| ACTIVITY |
The answer must be the complete listing, reproduced exactly.

| EXTRACTED INFORMATION |
- - - -

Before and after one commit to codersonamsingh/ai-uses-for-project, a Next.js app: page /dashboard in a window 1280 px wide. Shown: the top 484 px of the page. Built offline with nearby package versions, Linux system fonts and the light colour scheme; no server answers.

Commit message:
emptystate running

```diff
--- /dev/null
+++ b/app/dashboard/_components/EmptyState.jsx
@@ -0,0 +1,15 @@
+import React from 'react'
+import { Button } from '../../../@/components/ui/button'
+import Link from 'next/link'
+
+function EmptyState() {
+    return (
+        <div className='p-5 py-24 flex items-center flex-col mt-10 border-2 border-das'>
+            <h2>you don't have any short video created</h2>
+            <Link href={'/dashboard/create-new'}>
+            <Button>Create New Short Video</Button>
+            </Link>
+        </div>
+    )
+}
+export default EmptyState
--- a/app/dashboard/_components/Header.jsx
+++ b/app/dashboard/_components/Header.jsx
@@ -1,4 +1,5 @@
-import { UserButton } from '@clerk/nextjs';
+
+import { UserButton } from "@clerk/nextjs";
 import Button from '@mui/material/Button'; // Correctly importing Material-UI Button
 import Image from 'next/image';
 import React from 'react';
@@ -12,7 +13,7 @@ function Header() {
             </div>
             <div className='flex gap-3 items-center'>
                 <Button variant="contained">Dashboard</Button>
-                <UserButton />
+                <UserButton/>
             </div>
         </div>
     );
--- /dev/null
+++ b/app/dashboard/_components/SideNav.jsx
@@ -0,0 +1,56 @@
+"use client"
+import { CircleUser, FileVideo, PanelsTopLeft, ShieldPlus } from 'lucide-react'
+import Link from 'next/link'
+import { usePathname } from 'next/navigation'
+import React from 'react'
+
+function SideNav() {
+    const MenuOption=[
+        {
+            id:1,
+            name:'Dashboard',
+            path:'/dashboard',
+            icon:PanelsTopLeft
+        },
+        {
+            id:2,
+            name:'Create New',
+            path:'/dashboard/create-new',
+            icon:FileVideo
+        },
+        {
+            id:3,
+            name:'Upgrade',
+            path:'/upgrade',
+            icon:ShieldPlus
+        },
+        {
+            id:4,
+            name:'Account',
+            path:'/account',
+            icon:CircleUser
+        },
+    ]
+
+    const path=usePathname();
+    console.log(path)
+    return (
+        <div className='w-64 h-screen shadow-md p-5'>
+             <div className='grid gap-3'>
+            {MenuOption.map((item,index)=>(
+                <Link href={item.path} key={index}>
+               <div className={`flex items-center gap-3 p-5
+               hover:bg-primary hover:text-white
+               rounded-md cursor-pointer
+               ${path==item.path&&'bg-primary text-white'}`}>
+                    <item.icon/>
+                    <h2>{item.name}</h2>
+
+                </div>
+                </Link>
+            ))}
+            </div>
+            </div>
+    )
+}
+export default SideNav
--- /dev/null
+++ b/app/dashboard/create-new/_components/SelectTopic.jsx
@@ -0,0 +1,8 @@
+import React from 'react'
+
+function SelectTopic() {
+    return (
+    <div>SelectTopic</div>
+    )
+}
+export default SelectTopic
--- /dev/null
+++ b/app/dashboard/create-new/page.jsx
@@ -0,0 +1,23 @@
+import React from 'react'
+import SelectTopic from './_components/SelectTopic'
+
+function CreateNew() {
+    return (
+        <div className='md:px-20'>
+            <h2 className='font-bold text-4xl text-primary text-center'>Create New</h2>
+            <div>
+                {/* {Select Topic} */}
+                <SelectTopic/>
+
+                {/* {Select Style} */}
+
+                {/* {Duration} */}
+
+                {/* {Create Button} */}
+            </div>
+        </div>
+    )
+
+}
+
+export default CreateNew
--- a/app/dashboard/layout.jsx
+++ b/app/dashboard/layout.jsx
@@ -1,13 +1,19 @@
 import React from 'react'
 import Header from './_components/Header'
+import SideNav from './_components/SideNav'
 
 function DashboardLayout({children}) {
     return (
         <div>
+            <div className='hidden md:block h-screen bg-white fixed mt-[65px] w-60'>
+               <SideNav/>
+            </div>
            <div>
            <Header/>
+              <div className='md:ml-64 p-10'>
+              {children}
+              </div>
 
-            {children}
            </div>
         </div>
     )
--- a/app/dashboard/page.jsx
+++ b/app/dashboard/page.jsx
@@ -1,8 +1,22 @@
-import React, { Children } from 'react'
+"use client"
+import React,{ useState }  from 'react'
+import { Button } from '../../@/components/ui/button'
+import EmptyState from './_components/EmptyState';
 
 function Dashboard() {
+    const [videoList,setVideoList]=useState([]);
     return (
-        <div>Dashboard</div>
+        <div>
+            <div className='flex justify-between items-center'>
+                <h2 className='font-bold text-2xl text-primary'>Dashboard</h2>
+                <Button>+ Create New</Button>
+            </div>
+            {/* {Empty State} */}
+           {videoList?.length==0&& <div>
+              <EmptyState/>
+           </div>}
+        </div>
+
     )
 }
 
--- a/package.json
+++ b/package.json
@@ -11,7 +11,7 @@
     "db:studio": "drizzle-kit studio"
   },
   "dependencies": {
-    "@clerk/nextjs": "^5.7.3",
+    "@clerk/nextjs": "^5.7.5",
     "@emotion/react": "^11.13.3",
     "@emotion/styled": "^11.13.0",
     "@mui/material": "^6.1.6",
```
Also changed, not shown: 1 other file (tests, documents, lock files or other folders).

- - - -

| RESPONSE |
Before and after one commit to codersonamsingh/ai-uses-for-project, a Next.js app: page /dashboard in a window 1280 px wide. Shown: the top 484 px of the page. Built offline with nearby package versions, Linux system fonts and the light colour scheme; no server answers.

Commit message:
emptystate running

```diff
--- /dev/null
+++ b/app/dashboard/_components/EmptyState.jsx
@@ -0,0 +1,15 @@
+import React from 'react'
+import { Button } from '../../../@/components/ui/button'
+import Link from 'next/link'
+
+function EmptyState() {
+    return (
+        <div className='p-5 py-24 flex items-center flex-col mt-10 border-2 border-das'>
+            <h2>you don't have any short video created</h2>
+            <Link href={'/dashboard/create-new'}>
+            <Button>Create New Short Video</Button>
+            </Link>
+        </div>
+    )
+}
+export default EmptyState
--- a/app/dashboard/_components/Header.jsx
+++ b/app/dashboard/_components/Header.jsx
@@ -1,4 +1,5 @@
-import { UserButton } from '@clerk/nextjs';
+
+import { UserButton } from "@clerk/nextjs";
 import Button from '@mui/material/Button'; // Correctly importing Material-UI Button
 import Image from 'next/image';
 import React from 'react';
@@ -12,7 +13,7 @@ function Header() {
             </div>
             <div className='flex gap-3 items-center'>
                 <Button variant="contained">Dashboard</Button>
-                <UserButton />
+                <UserButton/>
             </div>
         </div>
     );
--- /dev/null
+++ b/app/dashboard/_components/SideNav.jsx
@@ -0,0 +1,56 @@
+"use client"
+import { CircleUser, FileVideo, PanelsTopLeft, ShieldPlus } from 'lucide-react'
+import Link from 'next/link'
+import { usePathname } from 'next/navigation'
+import React from 'react'
+
+function SideNav() {
+    const MenuOption=[
+        {
+            id:1,
+            name:'Dashboard',
+            path:'/dashboard',
+            icon:PanelsTopLeft
+        },
+        {
+            id:2,
+            name:'Create New',
+            path:'/dashboard/create-new',
+            icon:FileVideo
+        },
+        {
+            id:3,
+            name:'Upgrade',
+            path:'/upgrade',
+            icon:ShieldPlus
+        },
+        {
+            id:4,
+            name:'Account',
+            path:'/account',
+            icon:CircleUser
+        },
+    ]
+
+    const path=usePathname();
+    console.log(path)
+    return (
+        <div className='w-64 h-screen shadow-md p-5'>
+             <div className='grid gap-3'>
+            {MenuOption.map((item,index)=>(
+                <Link href={item.path} key={index}>
+               <div className={`flex items-center gap-3 p-5
+               hover:bg-primary hover:text-white
+               rounded-md cursor-pointer
+               ${path==item.path&&'bg-primary text-white'}`}>
+                    <item.icon/>
+                    <h2>{item.name}</h2>
+
+                </div>
+                </Link>
+            ))}
+            </div>
+            </div>
+    )
+}
+export default SideNav
--- /dev/null
+++ b/app/dashboard/create-new/_components/SelectTopic.jsx
@@ -0,0 +1,8 @@
+import React from 'react'
+
+function SelectTopic() {
+    return (
+    <div>SelectTopic</div>
+    )
+}
+export default SelectTopic
--- /dev/null
+++ b/app/dashboard/create-new/page.jsx
@@ -0,0 +1,23 @@
+import React from 'react'
+import SelectTopic from './_components/SelectTopic'
+
+function CreateNew() {
+    return (
+        <div className='md:px-20'>
+            <h2 className='font-bold text-4xl text-primary text-center'>Create New</h2>
+            <div>
+                {/* {Select Topic} */}
+                <SelectTopic/>
+
+                {/* {Select Style} */}
+
+                {/* {Duration} */}
+
+                {/* {Create Button} */}
+            </div>
+        </div>
+    )
+
+}
+
+export default CreateNew
--- a/app/dashboard/layout.jsx
+++ b/app/dashboard/layout.jsx
@@ -1,13 +1,19 @@
 import React from 'react'
 import Header from './_components/Header'
+import SideNav from './_components/SideNav'
 
 function DashboardLayout({children}) {
     return (
         <div>
+            <div className='hidden md:block h-screen bg-white fixed mt-[65px] w-60'>
+               <SideNav/>
+            </div>
            <div>
            <Header/>
+              <div className='md:ml-64 p-10'>
+              {children}
+              </div>
 
-            {children}
            </div>
         </div>
     )
--- a/app/dashboard/page.jsx
+++ b/app/dashboard/page.jsx
@@ -1,8 +1,22 @@
-import React, { Children } from 'react'
+"use client"
+import React,{ useState }  from 'react'
+import { Button } from '../../@/components/ui/button'
+import EmptyState from './_components/EmptyState';
 
 function Dashboard() {
+    const [videoList,setVideoList]=useState([]);
     return (
-        <div>Dashboard</div>
+        <div>
+            <div className='flex justify-between items-center'>
+                <h2 className='font-bold text-2xl text-primary'>Dashboard</h2>
+                <Button>+ Create New</Button>
+            </div>
+            {/* {Empty State} */}
+           {videoList?.length==0&& <div>
+              <EmptyState/>
+           </div>}
+        </div>
+
     )
 }
 
--- a/package.json
+++ b/package.json
@@ -11,7 +11,7 @@
     "db:studio": "drizzle-kit studio"
   },
   "dependencies": {
-    "@clerk/nextjs": "^5.7.3",
+    "@clerk/nextjs": "^5.7.5",
     "@emotion/react": "^11.13.3",
     "@emotion/styled": "^11.13.0",
     "@mui/material": "^6.1.6",
```
Also changed, not shown: 1 other file (tests, documents, lock files or other folders).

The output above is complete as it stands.